(Stored data)
%%

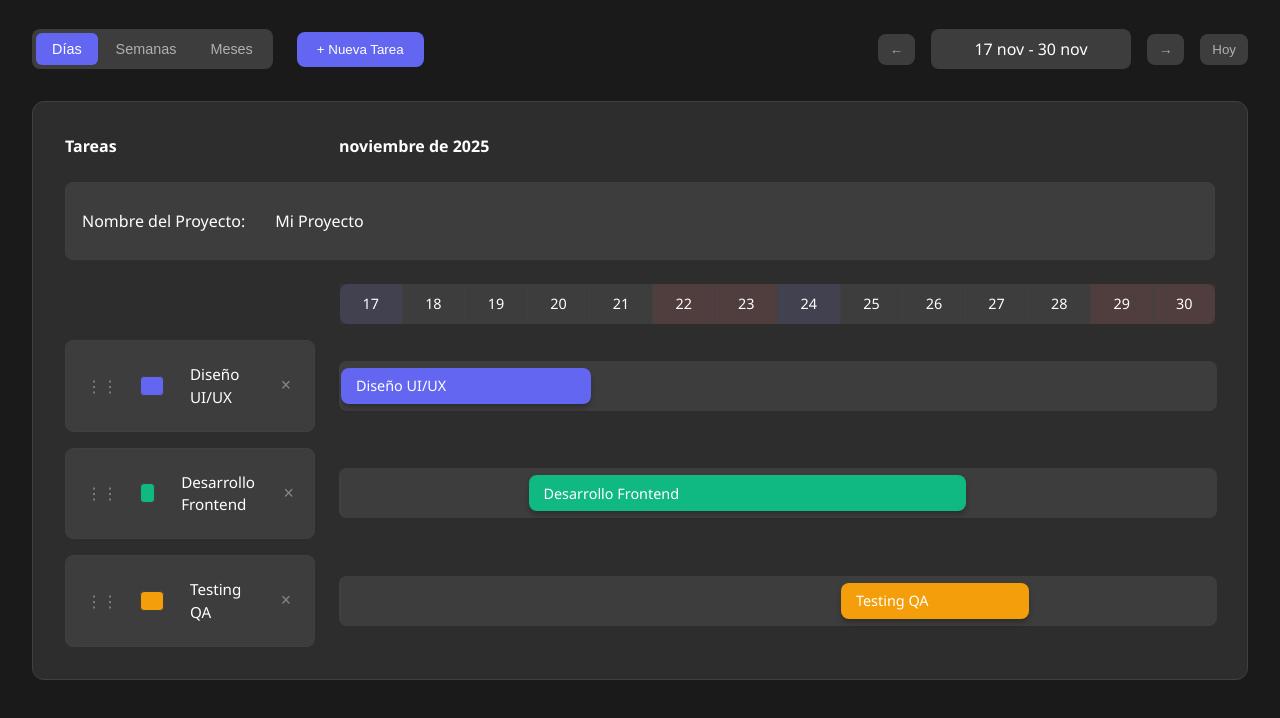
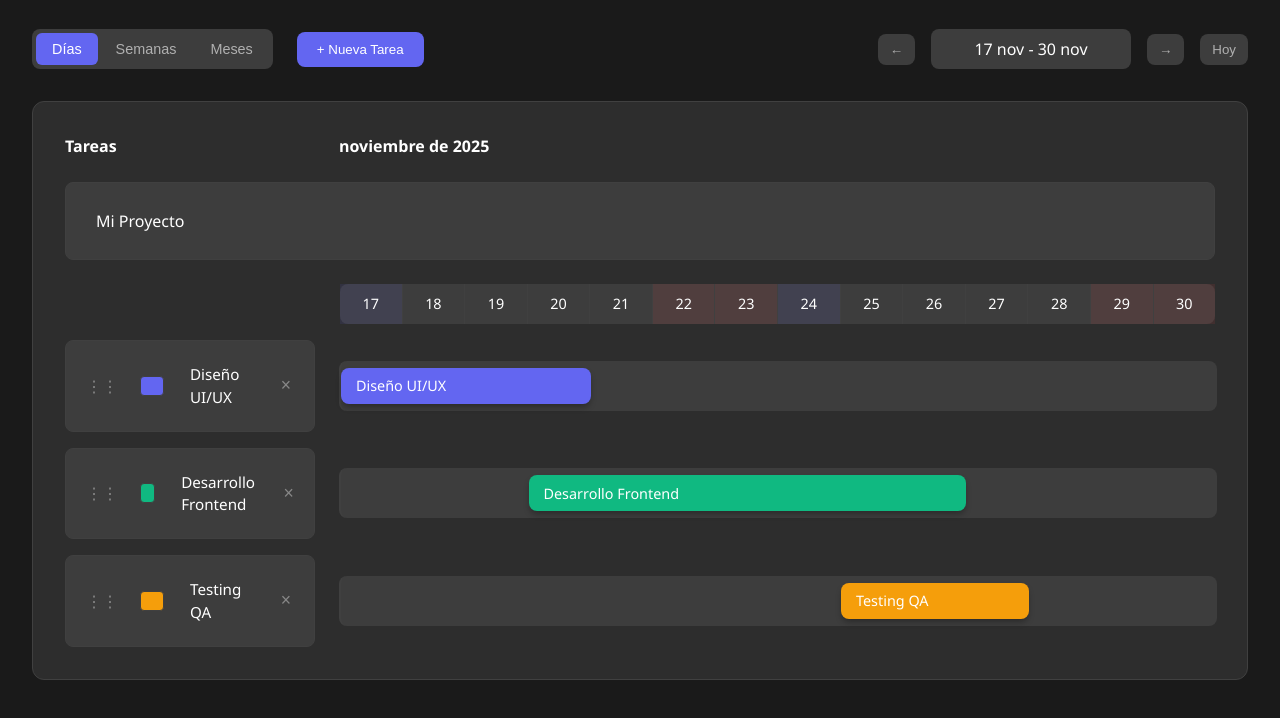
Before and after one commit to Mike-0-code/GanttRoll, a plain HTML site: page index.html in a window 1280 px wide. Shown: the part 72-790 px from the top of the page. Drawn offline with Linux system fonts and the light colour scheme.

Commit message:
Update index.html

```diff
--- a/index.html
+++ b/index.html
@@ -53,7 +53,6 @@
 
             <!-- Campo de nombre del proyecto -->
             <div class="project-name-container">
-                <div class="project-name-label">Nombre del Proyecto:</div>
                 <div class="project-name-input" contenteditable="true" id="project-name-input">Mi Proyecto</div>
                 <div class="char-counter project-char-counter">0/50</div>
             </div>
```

%%

# About this exercise:
Report the count of lines in the entries that contain the string "class", and nothing besides it.

# Your solution:
4